[Given data]:
┏━━

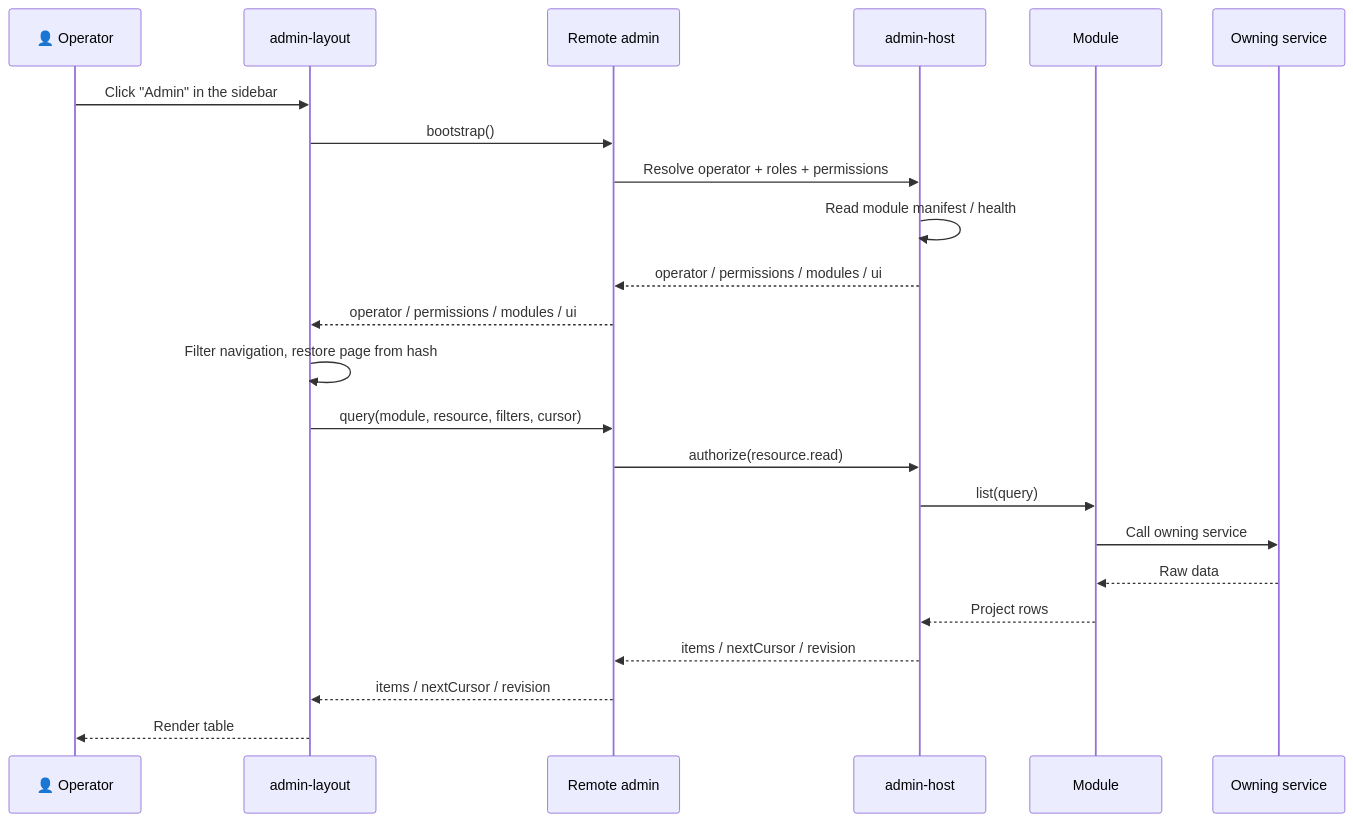
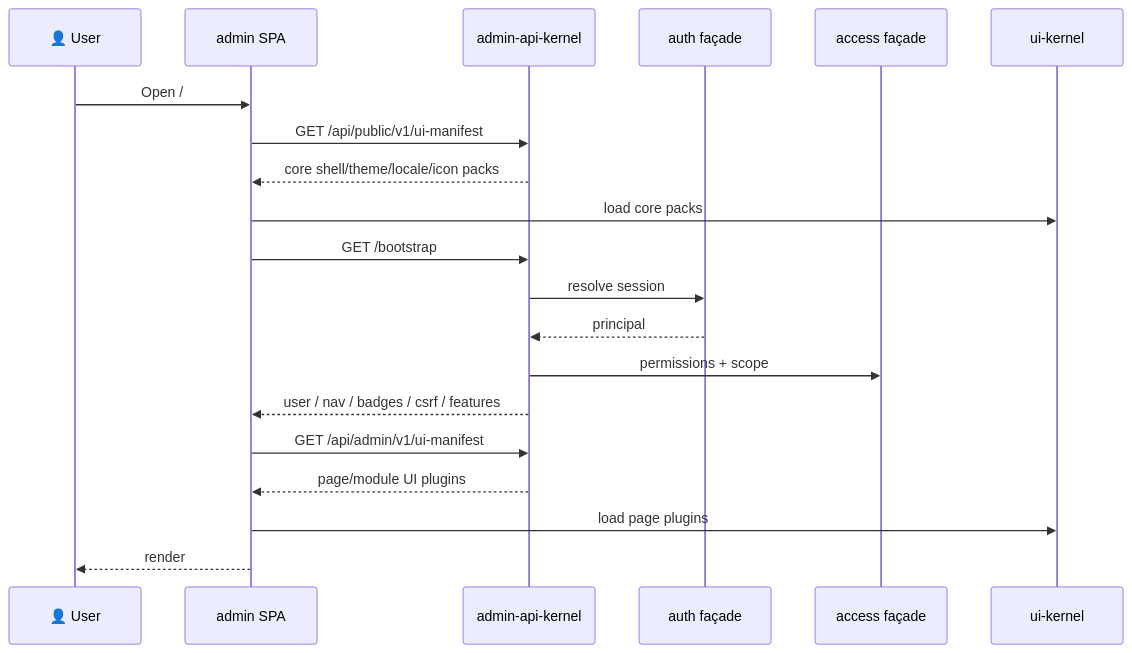
Before and after one commit to waixiaowai/veren: the second of 3 diagrams in docs/admin-system-design.md, drawn with Mermaid. The commit also changed other lines of this file and 21 other files, not shown here.

````diff
--- a/docs/admin-system-design.md
+++ b/docs/admin-system-design.md
@@ -708,26 +655,23 @@
 ```mermaid
 sequenceDiagram
-  participant Op as 👤 Operator
-  participant Shell as admin-layout
-  participant R as Remote admin
-  participant Core as admin-host
-  participant Mod as Module
-  participant Svc as Owning service
+  participant U as 👤 User
+  participant SPA as admin SPA
+  participant API as admin-api-kernel
+  participant Auth as auth façade
+  participant Access as access façade
+  participant UI as ui-kernel
 
-  Op->>Shell: Click "Admin" in the sidebar
-  Shell->>R: bootstrap()
-  R->>Core: Resolve operator + roles + permissions
-  Core->>Core: Read module manifest / health
-  Core-->>R: operator / permissions / modules / ui
-  R-->>Shell: operator / permissions / modules / ui
-  Shell->>Shell: Filter navigation, restore page from hash
-  Shell->>R: query(module, resource, filters, cursor)
-  R->>Core: authorize(resource.read)
-  Core->>Mod: list(query)
-  Mod->>Svc: Call owning service
-  Svc-->>Mod: Raw data
-  Mod-->>Core: Project rows
-  Core-->>R: items / nextCursor / revision
-  R-->>Shell: items / nextCursor / revision
-  Shell-->>Op: Render table
+  U->>SPA: Open /
+  SPA->>API: GET /api/public/v1/ui-manifest
+  API-->>SPA: core shell/theme/locale/icon packs
+  SPA->>UI: load core packs
+  SPA->>API: GET /bootstrap
+  API->>Auth: resolve session
+  Auth-->>API: principal
+  API->>Access: permissions + scope
+  API-->>SPA: user / nav / badges / csrf / features
+  SPA->>API: GET /api/admin/v1/ui-manifest
+  API-->>SPA: page/module UI plugins
+  SPA->>UI: load page plugins
+  SPA-->>U: render
 ```
````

┗━━

[Your instructions]:
The required answer is each line of the data in which the word "permissions" appears.

[Result of the exercise]:
-  R->>Core: Resolve operator + roles + permissions
-  Core-->>R: operator / permissions / modules / ui
-  R-->>Shell: operator / permissions / modules / ui
+  API->>Access: permissions + scope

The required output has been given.